::: Available data :::

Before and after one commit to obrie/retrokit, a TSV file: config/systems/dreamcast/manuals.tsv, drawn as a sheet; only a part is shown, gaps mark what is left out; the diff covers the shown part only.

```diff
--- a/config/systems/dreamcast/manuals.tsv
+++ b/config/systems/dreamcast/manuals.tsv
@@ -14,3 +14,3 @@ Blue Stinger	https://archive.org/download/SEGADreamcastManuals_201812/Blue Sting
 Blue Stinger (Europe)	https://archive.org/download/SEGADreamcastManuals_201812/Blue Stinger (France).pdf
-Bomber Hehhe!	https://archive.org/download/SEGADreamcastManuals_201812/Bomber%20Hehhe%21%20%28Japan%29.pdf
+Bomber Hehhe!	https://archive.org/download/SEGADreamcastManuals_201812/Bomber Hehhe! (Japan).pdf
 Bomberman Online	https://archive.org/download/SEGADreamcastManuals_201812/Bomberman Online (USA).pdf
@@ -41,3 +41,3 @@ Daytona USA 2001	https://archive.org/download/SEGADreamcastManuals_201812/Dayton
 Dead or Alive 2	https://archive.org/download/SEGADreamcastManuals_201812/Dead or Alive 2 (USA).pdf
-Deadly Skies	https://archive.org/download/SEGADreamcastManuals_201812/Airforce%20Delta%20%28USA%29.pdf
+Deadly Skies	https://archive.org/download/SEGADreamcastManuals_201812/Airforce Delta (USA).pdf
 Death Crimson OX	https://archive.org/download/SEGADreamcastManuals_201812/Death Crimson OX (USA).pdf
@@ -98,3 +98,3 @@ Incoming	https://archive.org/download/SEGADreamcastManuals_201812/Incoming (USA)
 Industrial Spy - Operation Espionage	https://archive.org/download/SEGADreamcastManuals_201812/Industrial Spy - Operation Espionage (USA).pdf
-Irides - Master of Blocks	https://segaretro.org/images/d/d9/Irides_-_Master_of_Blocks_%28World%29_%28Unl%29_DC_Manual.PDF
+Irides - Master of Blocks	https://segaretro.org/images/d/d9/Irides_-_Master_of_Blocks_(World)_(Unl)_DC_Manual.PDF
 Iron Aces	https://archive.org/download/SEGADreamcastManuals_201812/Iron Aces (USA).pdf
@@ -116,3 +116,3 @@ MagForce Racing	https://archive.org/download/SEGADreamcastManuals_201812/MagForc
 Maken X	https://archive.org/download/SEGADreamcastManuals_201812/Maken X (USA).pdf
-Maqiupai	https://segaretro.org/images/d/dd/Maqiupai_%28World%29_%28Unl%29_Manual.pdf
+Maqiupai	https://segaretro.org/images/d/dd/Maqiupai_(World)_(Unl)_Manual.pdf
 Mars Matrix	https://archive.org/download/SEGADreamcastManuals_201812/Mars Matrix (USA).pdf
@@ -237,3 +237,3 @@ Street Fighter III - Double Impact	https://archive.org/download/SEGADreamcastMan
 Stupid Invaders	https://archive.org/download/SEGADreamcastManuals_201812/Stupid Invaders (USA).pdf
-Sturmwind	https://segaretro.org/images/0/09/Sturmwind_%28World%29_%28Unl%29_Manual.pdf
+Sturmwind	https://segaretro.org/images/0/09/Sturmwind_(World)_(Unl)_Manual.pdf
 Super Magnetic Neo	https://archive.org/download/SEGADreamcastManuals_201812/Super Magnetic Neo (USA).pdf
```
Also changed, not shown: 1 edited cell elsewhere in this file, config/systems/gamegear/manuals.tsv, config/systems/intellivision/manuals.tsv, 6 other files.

:::

Exercise: Copy the entries exactly, leaving no line out.

Result:
Before and after one commit to obrie/retrokit, a TSV file: config/systems/dreamcast/manuals.tsv, drawn as a sheet; only a part is shown, gaps mark what is left out; the diff covers the shown part only.

```diff
--- a/config/systems/dreamcast/manuals.tsv
+++ b/config/systems/dreamcast/manuals.tsv
@@ -14,3 +14,3 @@ Blue Stinger	https://archive.org/download/SEGADreamcastManuals_201812/Blue Sting
 Blue Stinger (Europe)	https://archive.org/download/SEGADreamcastManuals_201812/Blue Stinger (France).pdf
-Bomber Hehhe!	https://archive.org/download/SEGADreamcastManuals_201812/Bomber%20Hehhe%21%20%28Japan%29.pdf
+Bomber Hehhe!	https://archive.org/download/SEGADreamcastManuals_201812/Bomber Hehhe! (Japan).pdf
 Bomberman Online	https://archive.org/download/SEGADreamcastManuals_201812/Bomberman Online (USA).pdf
@@ -41,3 +41,3 @@ Daytona USA 2001	https://archive.org/download/SEGADreamcastManuals_201812/Dayton
 Dead or Alive 2	https://archive.org/download/SEGADreamcastManuals_201812/Dead or Alive 2 (USA).pdf
-Deadly Skies	https://archive.org/download/SEGADreamcastManuals_201812/Airforce%20Delta%20%28USA%29.pdf
+Deadly Skies	https://archive.org/download/SEGADreamcastManuals_201812/Airforce Delta (USA).pdf
 Death Crimson OX	https://archive.org/download/SEGADreamcastManuals_201812/Death Crimson OX (USA).pdf
@@ -98,3 +98,3 @@ Incoming	https://archive.org/download/SEGADreamcastManuals_201812/Incoming (USA)
 Industrial Spy - Operation Espionage	https://archive.org/download/SEGADreamcastManuals_201812/Industrial Spy - Operation Espionage (USA).pdf
-Irides - Master of Blocks	https://segaretro.org/images/d/d9/Irides_-_Master_of_Blocks_%28World%29_%28Unl%29_DC_Manual.PDF
+Irides - Master of Blocks	https://segaretro.org/images/d/d9/Irides_-_Master_of_Blocks_(World)_(Unl)_DC_Manual.PDF
 Iron Aces	https://archive.org/download/SEGADreamcastManuals_201812/Iron Aces (USA).pdf
@@ -116,3 +116,3 @@ MagForce Racing	https://archive.org/download/SEGADreamcastManuals_201812/MagForc
 Maken X	https://archive.org/download/SEGADreamcastManuals_201812/Maken X (USA).pdf
-Maqiupai	https://segaretro.org/images/d/dd/Maqiupai_%28World%29_%28Unl%29_Manual.pdf
+Maqiupai	https://segaretro.org/images/d/dd/Maqiupai_(World)_(Unl)_Manual.pdf
 Mars Matrix	https://archive.org/download/SEGADreamcastManuals_201812/Mars Matrix (USA).pdf
@@ -237,3 +237,3 @@ Street Fighter III - Double Impact	https://archive.org/download/SEGADreamcastMan
 Stupid Invaders	https://archive.org/download/SEGADreamcastManuals_201812/Stupid Invaders (USA).pdf
-Sturmwind	https://segaretro.org/images/0/09/Sturmwind_%28World%29_%28Unl%29_Manual.pdf
+Sturmwind	https://segaretro.org/images/0/09/Sturmwind_(World)_(Unl)_Manual.pdf
 Super Magnetic Neo	https://archive.org/download/SEGADreamcastManuals_201812/Super Magnetic Neo (USA).pdf
```
Also changed, not shown: 1 edited cell elsewhere in this file, config/systems/gamegear/manuals.tsv, config/systems/intellivision/manuals.tsv, 6 other files.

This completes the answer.